Obama: Governing without Congress-not quite
January 3rd, 2012
02:23 PM ET

Obama: Governing without Congress-not quite

The White House Tuesday denied reports that President Obama will be taking a go-it-alone approach, governing without Congress.

"He'll pursue all tracks," White House spokesman Jay Carney told reporters, "but it is not accurate to suggest that he doesn't want to engage with Congress and that he won't engage with Congress. In fact, he wants to continue to work with Congress."

Carney's comments appeared to be aimed at putting in context statements from Deputy Press Secretary Joshua Earnest, quoted in the New York Times and the Washington Post, that "in terms of the president's relationship with Congress in 2012 the president is no longer tied to Washington."

That sparked criticism from Republican presidential candidate Newt Gingrich who said in Independence, Iowa said Monday, "Having gone off to Hawaii for awhile he has now concluded, at least as I understand the news reports, they have decided they are going to govern with out Congress. Now, I don't know what country he thinks he is in but it is constitutionally impossible to govern without Congress."

Republican House Speaker John Boehner accused Mr. Obama of having an "Absentee Presidency,"  posting on Twitter that "POTUS' "shrunken" legislative agenda ignores need for Senate action on House-passed #jobs  http://twitter.com/#!/search?q=%23jobs bills."

Earnest, in his year-end briefing,  did not close the door completely to working with Congress, noting "You will see the President focus a little bit more on some of the things that he can - now that he's sort of free from having to put out these fires, the president will have a larger playing field, as it were.  And if that playing field includes working with Congress, all the better."

In his Tuesday briefing Jay Carney also took that tack, telling reporters, "this is not an either/or.  It's a both/and situation.  He will work with Congress.  And we believe, actually, that there will be opportunities to work with Congress, beginning with expanding - extending the payroll tax cut for the full calendar year. "

But, in a delicate balancing act, Carney added, "We can't wait for Congress to act.  And when Congress refuses to act, when Republicans choose the path of obstruction rather than cooperation, then the president's not going to sit here.  Gridlock in Washington is not an excuse for inaction."
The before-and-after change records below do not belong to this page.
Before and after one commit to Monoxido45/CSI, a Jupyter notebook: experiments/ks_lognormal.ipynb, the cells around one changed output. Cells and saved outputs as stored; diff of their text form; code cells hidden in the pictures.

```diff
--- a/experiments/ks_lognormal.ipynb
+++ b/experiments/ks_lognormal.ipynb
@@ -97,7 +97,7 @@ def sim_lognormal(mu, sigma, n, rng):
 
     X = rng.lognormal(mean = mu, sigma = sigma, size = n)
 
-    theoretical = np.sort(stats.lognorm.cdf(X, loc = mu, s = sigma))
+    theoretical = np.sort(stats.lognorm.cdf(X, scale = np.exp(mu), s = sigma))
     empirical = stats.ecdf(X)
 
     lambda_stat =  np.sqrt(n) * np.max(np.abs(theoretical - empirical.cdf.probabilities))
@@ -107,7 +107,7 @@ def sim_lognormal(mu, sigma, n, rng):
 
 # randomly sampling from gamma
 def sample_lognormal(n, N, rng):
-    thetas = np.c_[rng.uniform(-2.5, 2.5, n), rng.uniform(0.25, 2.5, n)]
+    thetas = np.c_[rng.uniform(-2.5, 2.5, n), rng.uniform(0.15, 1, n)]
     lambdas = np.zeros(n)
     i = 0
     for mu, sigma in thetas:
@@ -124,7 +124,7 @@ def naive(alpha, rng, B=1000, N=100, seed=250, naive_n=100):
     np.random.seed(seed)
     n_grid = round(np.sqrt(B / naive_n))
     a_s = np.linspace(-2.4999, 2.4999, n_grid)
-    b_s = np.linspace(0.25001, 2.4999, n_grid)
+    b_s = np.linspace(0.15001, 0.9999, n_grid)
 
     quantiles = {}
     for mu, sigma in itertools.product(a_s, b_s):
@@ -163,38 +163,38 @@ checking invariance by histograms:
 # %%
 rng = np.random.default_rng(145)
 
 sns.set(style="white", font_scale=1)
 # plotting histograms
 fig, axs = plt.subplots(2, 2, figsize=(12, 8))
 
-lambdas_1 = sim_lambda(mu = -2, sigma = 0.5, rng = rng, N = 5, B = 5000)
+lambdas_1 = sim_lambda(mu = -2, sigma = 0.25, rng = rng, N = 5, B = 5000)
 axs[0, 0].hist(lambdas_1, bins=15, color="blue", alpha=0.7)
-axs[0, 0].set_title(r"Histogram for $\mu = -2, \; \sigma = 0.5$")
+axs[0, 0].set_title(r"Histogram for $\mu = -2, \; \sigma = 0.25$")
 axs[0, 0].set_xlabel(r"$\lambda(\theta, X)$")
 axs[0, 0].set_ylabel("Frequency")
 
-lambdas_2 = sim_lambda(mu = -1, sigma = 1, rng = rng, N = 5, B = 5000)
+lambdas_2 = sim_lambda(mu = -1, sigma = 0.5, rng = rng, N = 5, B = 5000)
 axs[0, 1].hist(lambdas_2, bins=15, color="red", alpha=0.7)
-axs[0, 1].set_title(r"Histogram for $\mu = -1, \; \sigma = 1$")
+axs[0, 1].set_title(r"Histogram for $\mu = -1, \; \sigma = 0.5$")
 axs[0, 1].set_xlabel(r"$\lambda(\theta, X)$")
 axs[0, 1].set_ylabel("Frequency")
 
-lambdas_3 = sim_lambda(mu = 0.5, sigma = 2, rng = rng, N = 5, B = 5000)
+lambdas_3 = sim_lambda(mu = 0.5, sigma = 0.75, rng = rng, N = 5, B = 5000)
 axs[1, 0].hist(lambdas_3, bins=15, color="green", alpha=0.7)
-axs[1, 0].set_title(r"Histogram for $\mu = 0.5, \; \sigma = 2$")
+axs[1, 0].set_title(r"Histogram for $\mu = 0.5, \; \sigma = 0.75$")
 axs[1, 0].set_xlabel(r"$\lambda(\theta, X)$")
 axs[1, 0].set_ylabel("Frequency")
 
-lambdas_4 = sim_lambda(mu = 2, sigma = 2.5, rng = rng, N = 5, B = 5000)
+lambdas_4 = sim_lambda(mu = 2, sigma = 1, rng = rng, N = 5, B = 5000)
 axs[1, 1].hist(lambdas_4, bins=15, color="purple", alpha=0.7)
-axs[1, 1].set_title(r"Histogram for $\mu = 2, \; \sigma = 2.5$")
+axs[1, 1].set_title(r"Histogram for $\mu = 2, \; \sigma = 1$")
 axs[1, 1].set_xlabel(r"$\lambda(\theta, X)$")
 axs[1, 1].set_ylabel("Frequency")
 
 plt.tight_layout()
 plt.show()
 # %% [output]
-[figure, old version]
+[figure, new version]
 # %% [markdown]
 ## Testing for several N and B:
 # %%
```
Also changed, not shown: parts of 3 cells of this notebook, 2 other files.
A senior administration official, speaking on background with reporters Tuesday, said he believes there will be pressure on Republicans to cooperate with the president and pointed to House Republicans who broke ranks on the issue of the payroll tax cut extension. The official predicted there will be more defections as members of Congress head into the elections. If they are willing to work with the President, the official said, then Mr. Obama and his administration would be eager to respond but the administration also will be looking for actions they can take on their own, including helping homeowners refinance and helping students with loans.
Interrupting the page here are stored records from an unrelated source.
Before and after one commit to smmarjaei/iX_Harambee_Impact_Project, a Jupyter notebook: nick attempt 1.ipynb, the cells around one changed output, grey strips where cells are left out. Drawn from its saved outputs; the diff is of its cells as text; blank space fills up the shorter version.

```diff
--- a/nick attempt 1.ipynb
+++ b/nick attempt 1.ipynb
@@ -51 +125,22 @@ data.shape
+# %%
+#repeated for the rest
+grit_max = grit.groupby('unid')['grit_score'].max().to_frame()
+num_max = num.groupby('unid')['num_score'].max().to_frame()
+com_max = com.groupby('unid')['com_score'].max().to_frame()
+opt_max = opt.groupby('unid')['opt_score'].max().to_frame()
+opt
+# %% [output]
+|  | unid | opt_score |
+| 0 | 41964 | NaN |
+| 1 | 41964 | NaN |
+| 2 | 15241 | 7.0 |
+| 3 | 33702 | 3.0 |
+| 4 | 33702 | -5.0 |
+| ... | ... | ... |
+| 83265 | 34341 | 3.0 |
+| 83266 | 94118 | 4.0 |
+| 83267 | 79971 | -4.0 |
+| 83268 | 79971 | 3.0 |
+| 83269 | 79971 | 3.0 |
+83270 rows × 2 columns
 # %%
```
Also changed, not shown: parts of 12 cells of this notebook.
The official claimed it was the president who, in the fall, by intensively campaigning for the tax cut extension, changed the political dynamic and, as a result, brought some Republicans sensitive to public opinion on board. The official denied, however, that campaigning was tantamount to campaigning for re-election, adding that Mr. Obama still has a lot of governing to do and it will be a while before the president engages in his own re-election campaign.


Topics: 2012 Election • Congress • President Obama • The Buzz • The News
When it comes to radiation- trust, but verify
This DigitalGlobe image shows the damage to the Fukushima Daiichi nuclear plant on following the March 11th earthquake.
March 15th, 2011
06:07 PM ET
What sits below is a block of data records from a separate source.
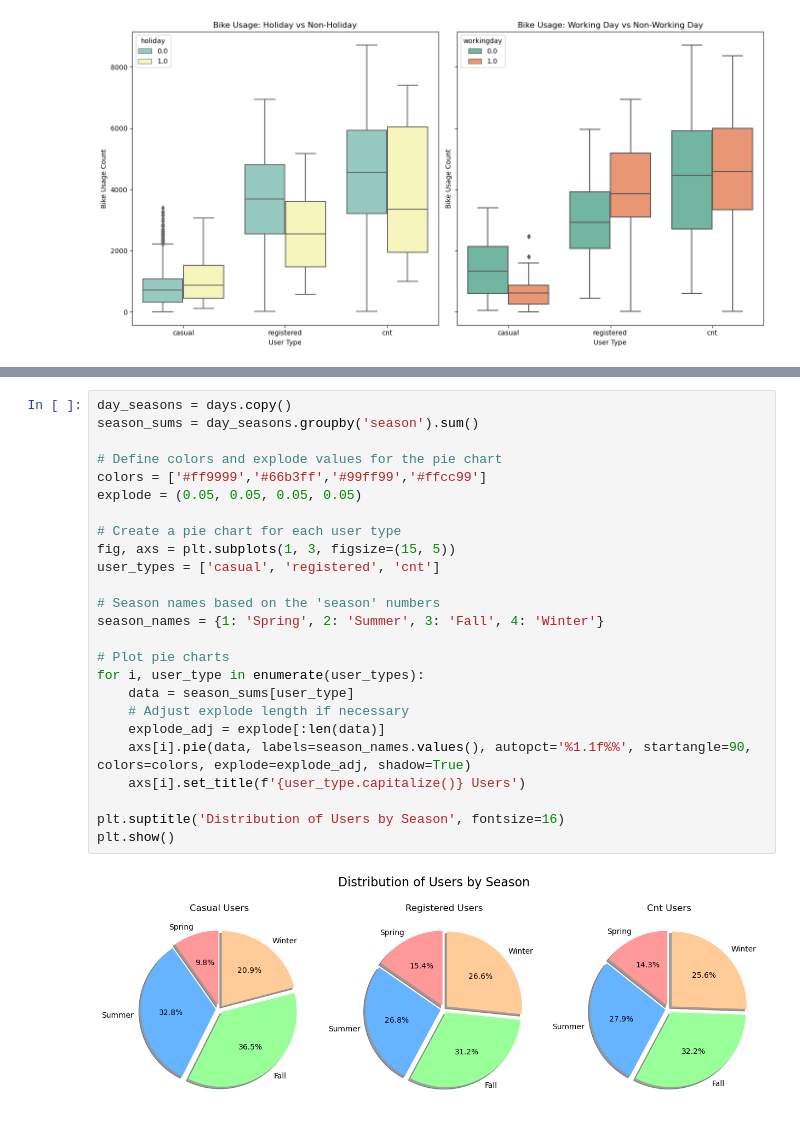
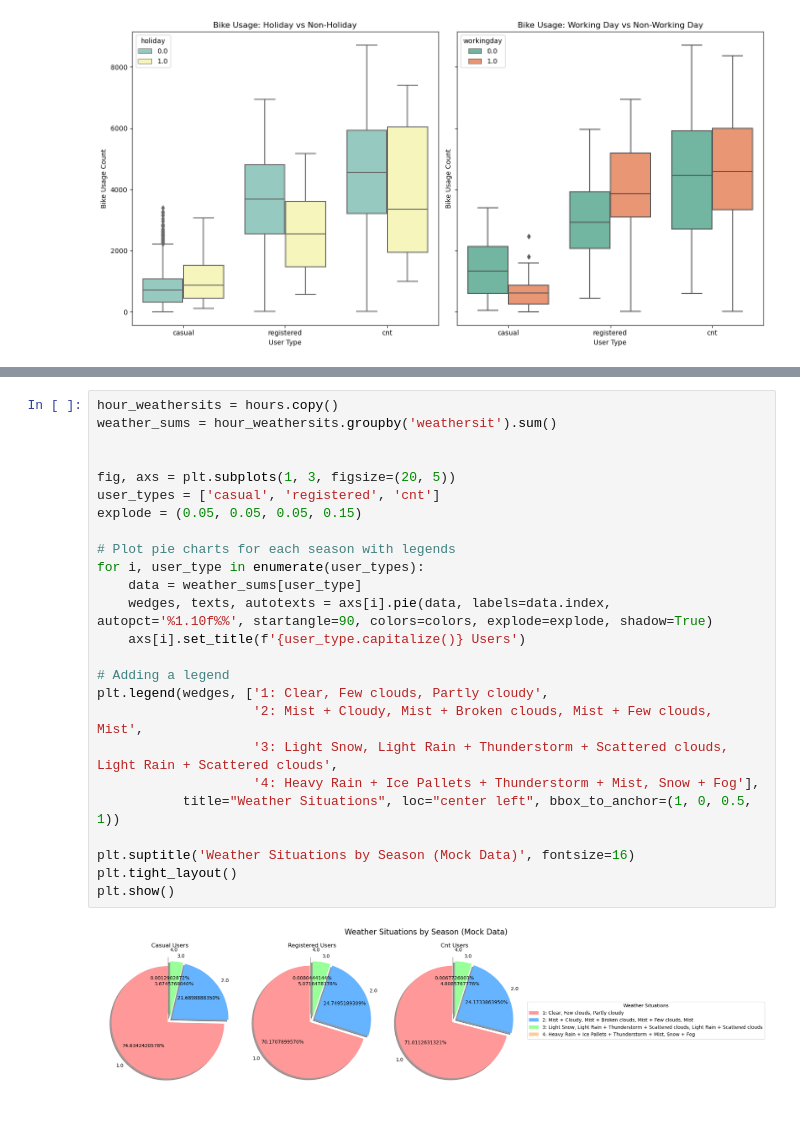
Before and after one commit to chongwen8/CSCE-679-Group-Project, a Jupyter notebook: Project.ipynb, the cells around one changed output, grey strips where cells are left out. Drawn from its saved outputs; the diff is of its cells as text.

```diff
--- a/Project.ipynb
+++ b/Project.ipynb
@@ -292,30 +342,30 @@ plt.title('Seasonal Distribution of Bike Usage: Casual vs Registered', fontsize=
 plt.show()
 # %% [output]
 [figure]
-# %%
-day_seasons = days.copy()
-season_sums = day_seasons.groupby('season').sum()
-
-# Define colors and explode values for the pie chart
-colors = ['#ff9999','#66b3ff','#99ff99','#ffcc99']
-explode = (0.05, 0.05, 0.05, 0.05)
-
-# Create a pie chart for each user type
-fig, axs = plt.subplots(1, 3, figsize=(15, 5))
-user_types = ['casual', 'registered', 'cnt']
-
-# Season names based on the 'season' numbers
-season_names = {1: 'Spring', 2: 'Summer', 3: 'Fall', 4: 'Winter'}
-
-# Plot pie charts
-for i, user_type in enumerate(user_types):
-    data = season_sums[user_type]
-    # Adjust explode length if necessary
-    explode_adj = explode[:len(data)]
-    axs[i].pie(data, labels=season_names.values(), autopct='%1.1f%%', startangle=90, colors=colors, explode=explode_adj, shadow=True)
-    axs[i].set_title(f'{user_type.capitalize()} Users')
-
-plt.suptitle('Distribution of Users by Season', fontsize=16)
-plt.show()
-# %% [output]
-[figure, removed]
+# %%
+hour_weathersits = hours.copy()
+weather_sums = hour_weathersits.groupby('weathersit').sum()
+
+
+fig, axs = plt.subplots(1, 3, figsize=(20, 5))
+user_types = ['casual', 'registered', 'cnt']
+explode = (0.05, 0.05, 0.05, 0.15)
+
+# Plot pie charts for each season with legends
+for i, user_type in enumerate(user_types):
+    data = weather_sums[user_type]
+    wedges, texts, autotexts = axs[i].pie(data, labels=data.index, autopct='%1.10f%%', startangle=90, colors=colors, explode=explode, shadow=True)
+    axs[i].set_title(f'{user_type.capitalize()} Users')
+
+# Adding a legend
+plt.legend(wedges, ['1: Clear, Few clouds, Partly cloudy',
+                    '2: Mist + Cloudy, Mist + Broken clouds, Mist + Few clouds, Mist',
+                    '3: Light Snow, Light Rain + Thunderstorm + Scattered clouds, Light Rain + Scattered clouds',
+                    '4: Heavy Rain + Ice Pallets + Thunderstorm + Mist, Snow + Fog'],
+           title="Weather Situations", loc="center left", bbox_to_anchor=(1, 0, 0.5, 1))
+
+plt.suptitle('Weather Situations by Season (Mock Data)', fontsize=16)
+plt.tight_layout()
+plt.show()
+# %% [output]
+[figure, added]
```
Also changed, not shown: parts of 5 cells of this notebook.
When it comes to radiation- trust, but verify

WASHINGTON (CNN) -  Fearful of the threat of radiation from Japan's damaged nuclear plants, several countries are urging their citizens to leave Japan but – so far – the United States is not.

Asked Tuesday whether Americans in Japan should pack their bags, Carney told reporters he was not aware of any recommendation for U.S. citizens to leave but urged them to check State Department advisories.

The State Department has been issuing regular updates for Americans citizens but, so far, it is not urging them to leave Japan.

Its March 13 Travel Alert urges U.S. citizens to "avoid tourism and non-essential travel to Japan at this time." It also requests "non-essential" U.S. government personnel, including embassy families, to put off travel. FULL POST


Topics: Japan • The News